### Your instructions
Look for "Full" in every line of the listing. Copy the lines that have it.

### Materials provided
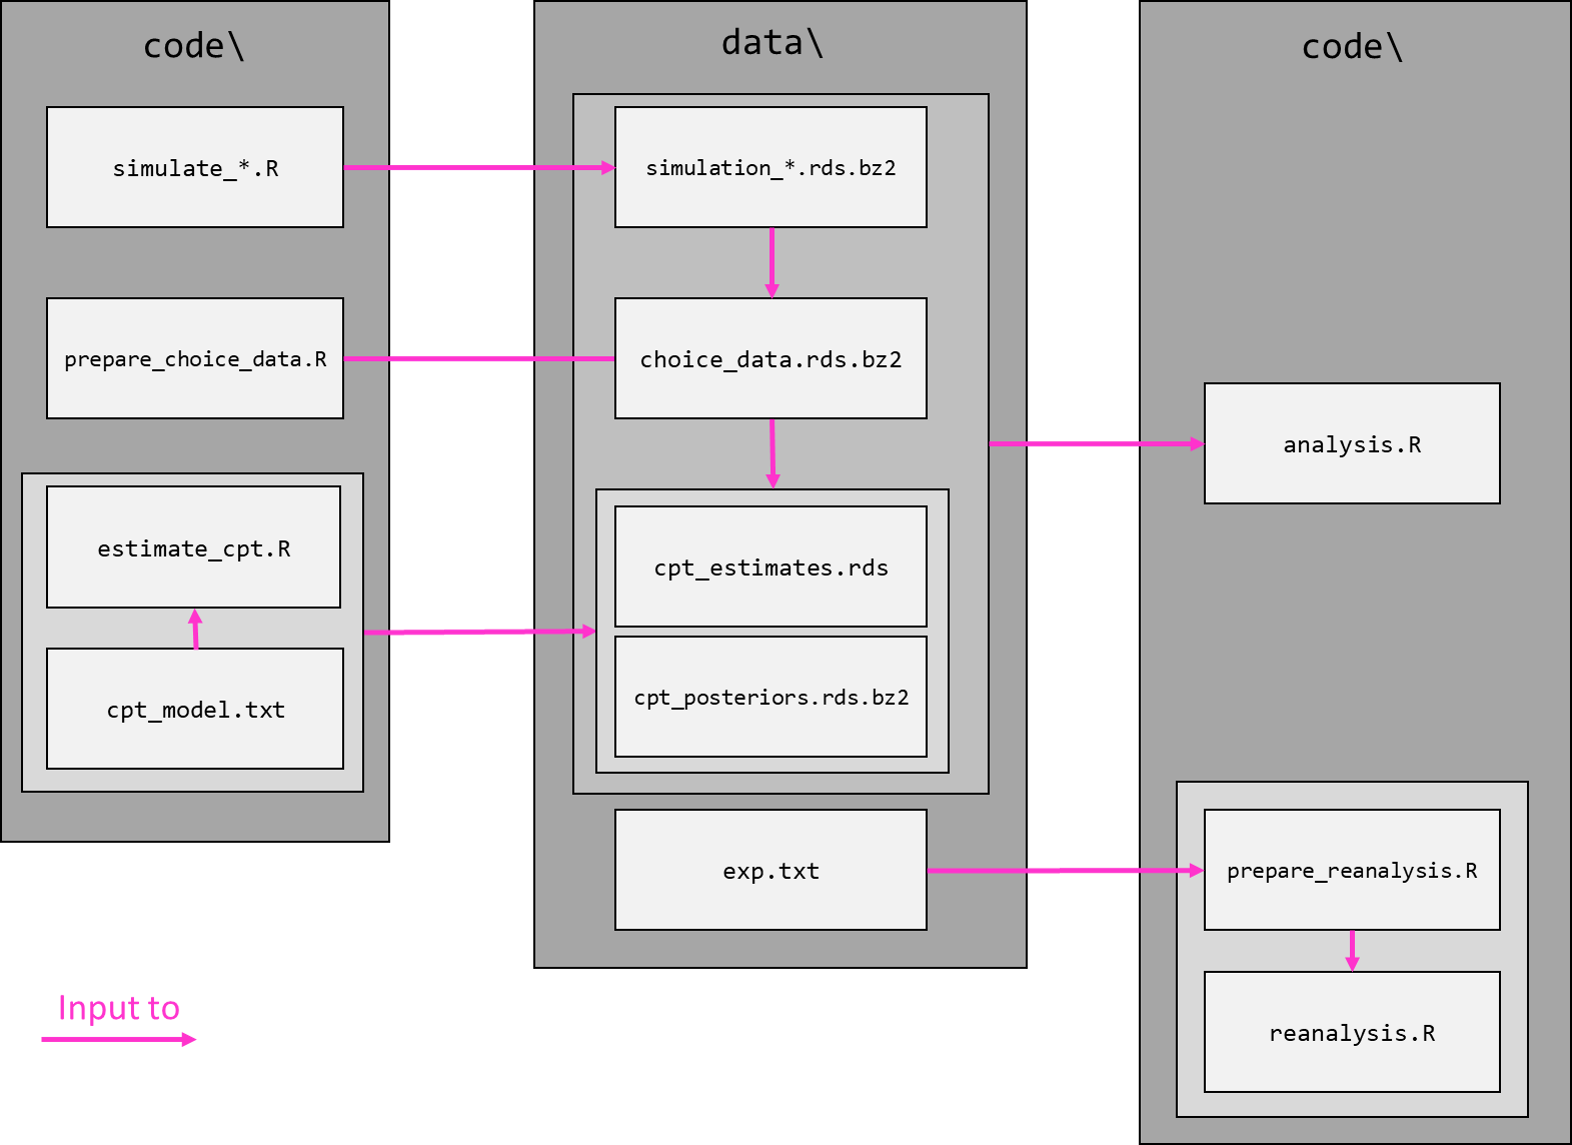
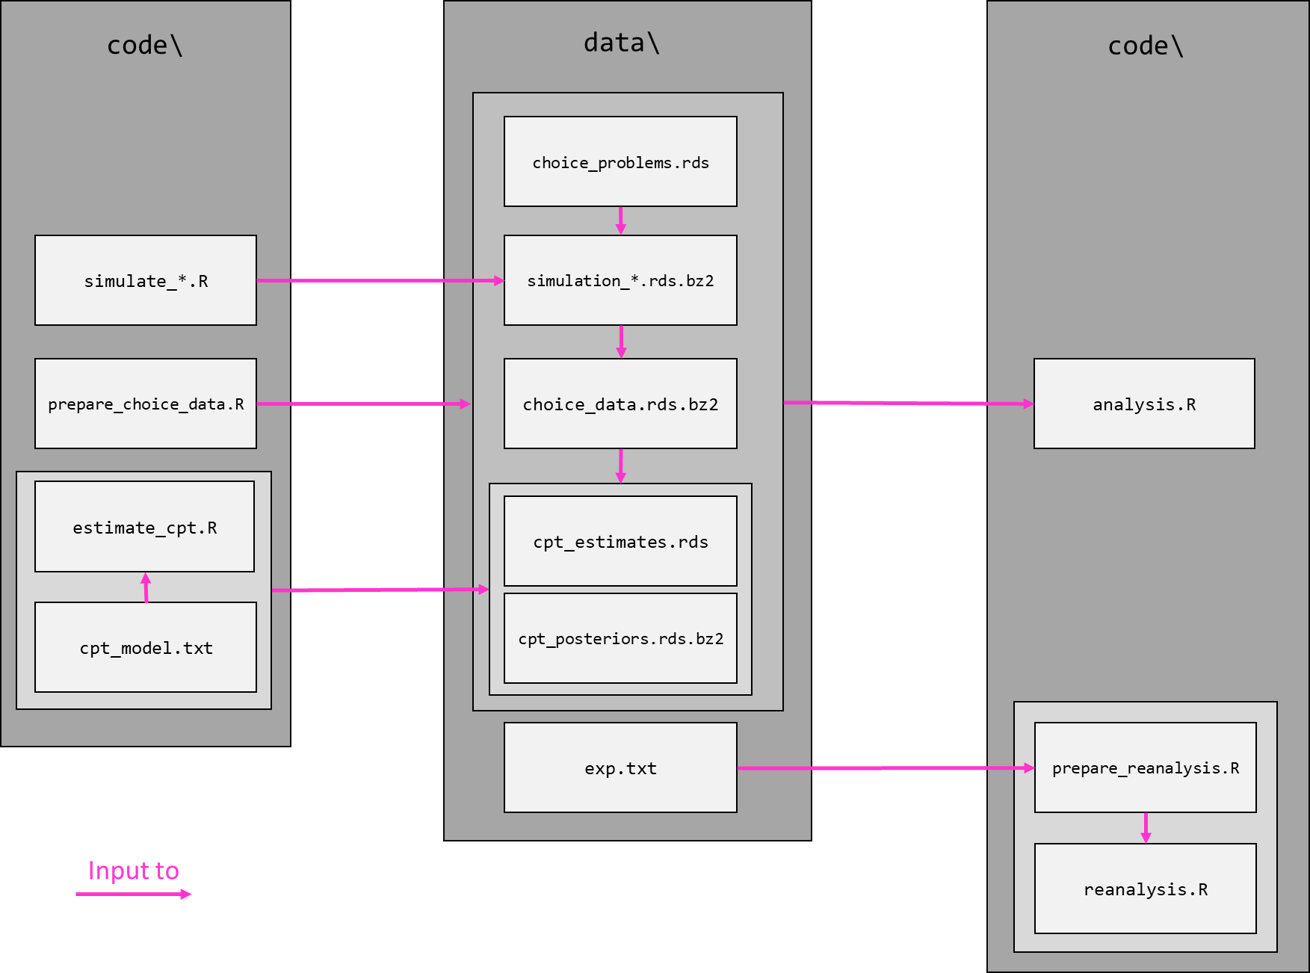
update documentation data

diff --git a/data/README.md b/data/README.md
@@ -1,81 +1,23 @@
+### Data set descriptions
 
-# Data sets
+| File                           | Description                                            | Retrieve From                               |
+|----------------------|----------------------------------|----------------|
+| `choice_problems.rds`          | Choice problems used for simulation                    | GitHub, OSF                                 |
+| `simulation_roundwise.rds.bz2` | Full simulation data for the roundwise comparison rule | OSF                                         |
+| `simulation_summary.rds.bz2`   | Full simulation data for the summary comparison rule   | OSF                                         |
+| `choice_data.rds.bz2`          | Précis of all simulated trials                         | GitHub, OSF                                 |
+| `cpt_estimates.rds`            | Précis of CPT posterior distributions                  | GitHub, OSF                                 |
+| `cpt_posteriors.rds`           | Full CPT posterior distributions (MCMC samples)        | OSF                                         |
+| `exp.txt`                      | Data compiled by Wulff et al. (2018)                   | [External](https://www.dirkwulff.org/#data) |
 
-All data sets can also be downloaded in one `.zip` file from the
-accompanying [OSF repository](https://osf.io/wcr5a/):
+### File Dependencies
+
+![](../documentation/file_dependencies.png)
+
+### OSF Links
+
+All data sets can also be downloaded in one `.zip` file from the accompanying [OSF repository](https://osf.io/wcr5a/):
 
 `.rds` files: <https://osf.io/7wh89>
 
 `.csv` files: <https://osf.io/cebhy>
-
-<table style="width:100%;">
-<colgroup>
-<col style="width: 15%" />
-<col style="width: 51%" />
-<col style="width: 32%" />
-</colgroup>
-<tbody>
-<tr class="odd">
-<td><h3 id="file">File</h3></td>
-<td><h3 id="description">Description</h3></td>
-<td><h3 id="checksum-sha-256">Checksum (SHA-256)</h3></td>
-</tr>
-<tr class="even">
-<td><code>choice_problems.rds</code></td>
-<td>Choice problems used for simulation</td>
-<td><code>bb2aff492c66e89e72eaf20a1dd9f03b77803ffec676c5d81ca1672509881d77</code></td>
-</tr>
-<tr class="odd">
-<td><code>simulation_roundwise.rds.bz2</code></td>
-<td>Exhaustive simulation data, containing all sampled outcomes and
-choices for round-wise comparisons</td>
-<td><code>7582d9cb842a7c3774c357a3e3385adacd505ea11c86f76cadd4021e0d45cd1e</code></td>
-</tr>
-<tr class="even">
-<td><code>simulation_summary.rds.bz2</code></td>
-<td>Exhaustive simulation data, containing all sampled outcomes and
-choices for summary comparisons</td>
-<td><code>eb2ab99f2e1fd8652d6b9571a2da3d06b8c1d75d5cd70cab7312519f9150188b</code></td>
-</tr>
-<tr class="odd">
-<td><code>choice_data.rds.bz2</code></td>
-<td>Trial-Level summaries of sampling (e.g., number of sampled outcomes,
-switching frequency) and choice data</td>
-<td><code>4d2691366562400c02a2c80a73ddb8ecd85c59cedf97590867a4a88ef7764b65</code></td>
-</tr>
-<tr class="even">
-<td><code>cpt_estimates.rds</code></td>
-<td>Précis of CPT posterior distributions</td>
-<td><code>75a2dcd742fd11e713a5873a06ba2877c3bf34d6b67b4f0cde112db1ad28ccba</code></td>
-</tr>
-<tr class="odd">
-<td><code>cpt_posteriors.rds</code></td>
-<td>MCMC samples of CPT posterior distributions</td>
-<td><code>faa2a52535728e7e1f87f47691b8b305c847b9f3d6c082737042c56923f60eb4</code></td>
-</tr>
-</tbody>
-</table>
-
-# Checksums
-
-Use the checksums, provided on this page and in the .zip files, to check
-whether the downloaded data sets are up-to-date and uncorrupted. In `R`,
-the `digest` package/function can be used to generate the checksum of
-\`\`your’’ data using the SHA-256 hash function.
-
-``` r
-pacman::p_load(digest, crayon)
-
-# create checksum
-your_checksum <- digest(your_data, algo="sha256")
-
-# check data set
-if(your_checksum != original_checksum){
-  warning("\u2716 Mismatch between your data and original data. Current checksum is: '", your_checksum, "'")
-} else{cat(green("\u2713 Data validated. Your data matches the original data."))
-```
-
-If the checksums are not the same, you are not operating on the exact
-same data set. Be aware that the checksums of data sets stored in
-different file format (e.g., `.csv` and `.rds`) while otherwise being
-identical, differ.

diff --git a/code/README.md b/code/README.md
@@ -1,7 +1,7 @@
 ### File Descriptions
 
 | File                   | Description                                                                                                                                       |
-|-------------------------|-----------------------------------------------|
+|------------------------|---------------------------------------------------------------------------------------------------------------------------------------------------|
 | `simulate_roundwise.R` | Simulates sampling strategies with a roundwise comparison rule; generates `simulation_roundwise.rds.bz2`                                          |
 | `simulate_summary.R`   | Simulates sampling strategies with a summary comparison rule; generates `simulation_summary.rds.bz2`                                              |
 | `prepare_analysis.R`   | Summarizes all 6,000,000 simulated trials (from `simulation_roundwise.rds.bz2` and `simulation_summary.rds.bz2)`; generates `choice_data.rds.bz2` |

### Task output
+| `simulation_roundwise.rds.bz2` | Full simulation data for the roundwise comparison rule | OSF                                         |
+| `simulation_summary.rds.bz2`   | Full simulation data for the summary comparison rule   | OSF                                         |
+| `cpt_posteriors.rds`           | Full CPT posterior distributions (MCMC samples)        | OSF                                         |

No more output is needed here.